PROBLEM TO WORK ON »
Copy out each line of the material below that holds the string "from".

RECORDS SHOWN »
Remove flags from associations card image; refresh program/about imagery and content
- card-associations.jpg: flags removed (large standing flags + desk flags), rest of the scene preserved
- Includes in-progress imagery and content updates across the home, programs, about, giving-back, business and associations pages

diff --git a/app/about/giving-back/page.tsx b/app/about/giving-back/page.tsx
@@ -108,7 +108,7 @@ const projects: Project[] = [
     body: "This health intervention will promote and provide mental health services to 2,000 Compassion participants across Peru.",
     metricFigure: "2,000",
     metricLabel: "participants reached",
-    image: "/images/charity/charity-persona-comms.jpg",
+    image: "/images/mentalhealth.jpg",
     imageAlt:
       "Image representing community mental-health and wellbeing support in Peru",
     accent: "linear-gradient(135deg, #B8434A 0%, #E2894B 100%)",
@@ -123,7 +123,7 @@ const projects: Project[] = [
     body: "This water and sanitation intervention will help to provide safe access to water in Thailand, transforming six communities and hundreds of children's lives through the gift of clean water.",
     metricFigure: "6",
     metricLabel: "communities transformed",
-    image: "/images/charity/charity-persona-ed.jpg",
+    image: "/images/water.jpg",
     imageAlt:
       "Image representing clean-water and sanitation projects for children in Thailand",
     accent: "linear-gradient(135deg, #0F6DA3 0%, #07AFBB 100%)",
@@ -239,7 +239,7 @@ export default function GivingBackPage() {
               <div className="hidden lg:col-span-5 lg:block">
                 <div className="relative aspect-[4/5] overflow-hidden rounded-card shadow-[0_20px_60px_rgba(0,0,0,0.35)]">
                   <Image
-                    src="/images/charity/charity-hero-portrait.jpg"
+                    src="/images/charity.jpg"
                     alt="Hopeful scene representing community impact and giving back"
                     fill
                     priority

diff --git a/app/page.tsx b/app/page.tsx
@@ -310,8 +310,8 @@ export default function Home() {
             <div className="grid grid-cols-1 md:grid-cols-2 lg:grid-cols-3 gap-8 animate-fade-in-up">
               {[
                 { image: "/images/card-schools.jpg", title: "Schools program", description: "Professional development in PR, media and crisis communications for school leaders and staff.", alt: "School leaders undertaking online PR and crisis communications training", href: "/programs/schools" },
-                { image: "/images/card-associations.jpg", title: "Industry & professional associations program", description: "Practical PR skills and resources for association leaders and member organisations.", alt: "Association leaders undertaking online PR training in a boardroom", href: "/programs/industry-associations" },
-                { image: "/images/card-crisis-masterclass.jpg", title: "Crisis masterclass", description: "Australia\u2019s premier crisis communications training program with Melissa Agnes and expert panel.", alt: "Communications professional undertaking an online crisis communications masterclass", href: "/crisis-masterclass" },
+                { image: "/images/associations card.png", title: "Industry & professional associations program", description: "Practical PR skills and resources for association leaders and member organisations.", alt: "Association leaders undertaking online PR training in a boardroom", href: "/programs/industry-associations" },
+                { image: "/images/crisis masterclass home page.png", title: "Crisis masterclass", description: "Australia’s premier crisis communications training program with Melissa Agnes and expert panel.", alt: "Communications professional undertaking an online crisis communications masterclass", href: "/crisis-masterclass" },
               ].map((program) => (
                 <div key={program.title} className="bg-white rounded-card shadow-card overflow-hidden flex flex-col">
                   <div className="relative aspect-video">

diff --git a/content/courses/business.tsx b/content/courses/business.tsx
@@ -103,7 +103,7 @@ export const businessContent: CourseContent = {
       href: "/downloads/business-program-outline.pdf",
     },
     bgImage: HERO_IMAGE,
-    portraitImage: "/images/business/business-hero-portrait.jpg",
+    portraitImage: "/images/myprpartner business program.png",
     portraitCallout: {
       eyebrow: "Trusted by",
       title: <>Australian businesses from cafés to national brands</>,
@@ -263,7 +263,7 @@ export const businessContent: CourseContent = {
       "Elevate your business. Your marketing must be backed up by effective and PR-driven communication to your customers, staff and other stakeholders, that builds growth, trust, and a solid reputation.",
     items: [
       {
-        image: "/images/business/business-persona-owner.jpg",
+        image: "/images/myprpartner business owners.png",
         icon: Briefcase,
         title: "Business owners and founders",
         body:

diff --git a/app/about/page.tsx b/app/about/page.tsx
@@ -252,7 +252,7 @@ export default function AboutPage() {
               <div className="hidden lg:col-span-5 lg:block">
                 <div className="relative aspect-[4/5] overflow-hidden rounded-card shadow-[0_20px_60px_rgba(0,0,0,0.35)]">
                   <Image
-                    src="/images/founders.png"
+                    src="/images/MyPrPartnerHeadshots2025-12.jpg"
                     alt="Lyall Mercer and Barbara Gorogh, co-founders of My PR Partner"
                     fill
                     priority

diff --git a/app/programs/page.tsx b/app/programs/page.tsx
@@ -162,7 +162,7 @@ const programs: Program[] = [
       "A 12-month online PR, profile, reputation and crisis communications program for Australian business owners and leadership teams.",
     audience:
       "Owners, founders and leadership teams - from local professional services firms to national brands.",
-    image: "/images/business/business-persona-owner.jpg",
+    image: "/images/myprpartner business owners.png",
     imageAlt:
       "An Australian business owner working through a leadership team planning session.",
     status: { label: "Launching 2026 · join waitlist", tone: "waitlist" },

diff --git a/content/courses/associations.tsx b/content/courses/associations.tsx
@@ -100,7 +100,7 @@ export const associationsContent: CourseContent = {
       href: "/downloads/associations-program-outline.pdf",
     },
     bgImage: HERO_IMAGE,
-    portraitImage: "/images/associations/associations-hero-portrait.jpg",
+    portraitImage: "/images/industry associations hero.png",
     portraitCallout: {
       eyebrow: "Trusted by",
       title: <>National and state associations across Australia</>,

==

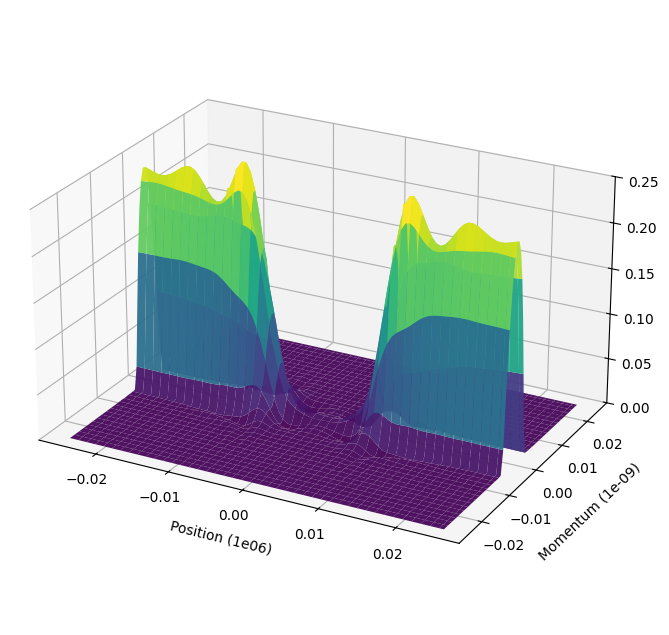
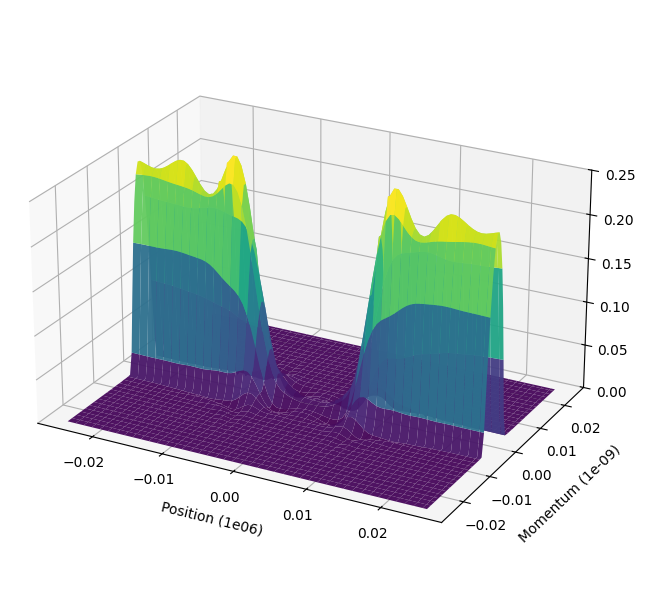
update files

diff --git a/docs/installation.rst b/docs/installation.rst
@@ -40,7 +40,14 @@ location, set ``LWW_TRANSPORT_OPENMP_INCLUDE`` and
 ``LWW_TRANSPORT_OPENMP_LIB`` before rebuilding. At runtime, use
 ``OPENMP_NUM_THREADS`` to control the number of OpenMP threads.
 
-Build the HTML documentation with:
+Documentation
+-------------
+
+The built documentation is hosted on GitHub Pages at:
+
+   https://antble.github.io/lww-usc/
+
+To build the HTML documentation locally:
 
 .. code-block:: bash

WRITTEN REPLY »
Remove flags from associations card image; refresh program/about imagery and content
       title: <>Australian businesses from cafés to national brands</>,
       "Owners, founders and leadership teams - from local professional services firms to national brands.",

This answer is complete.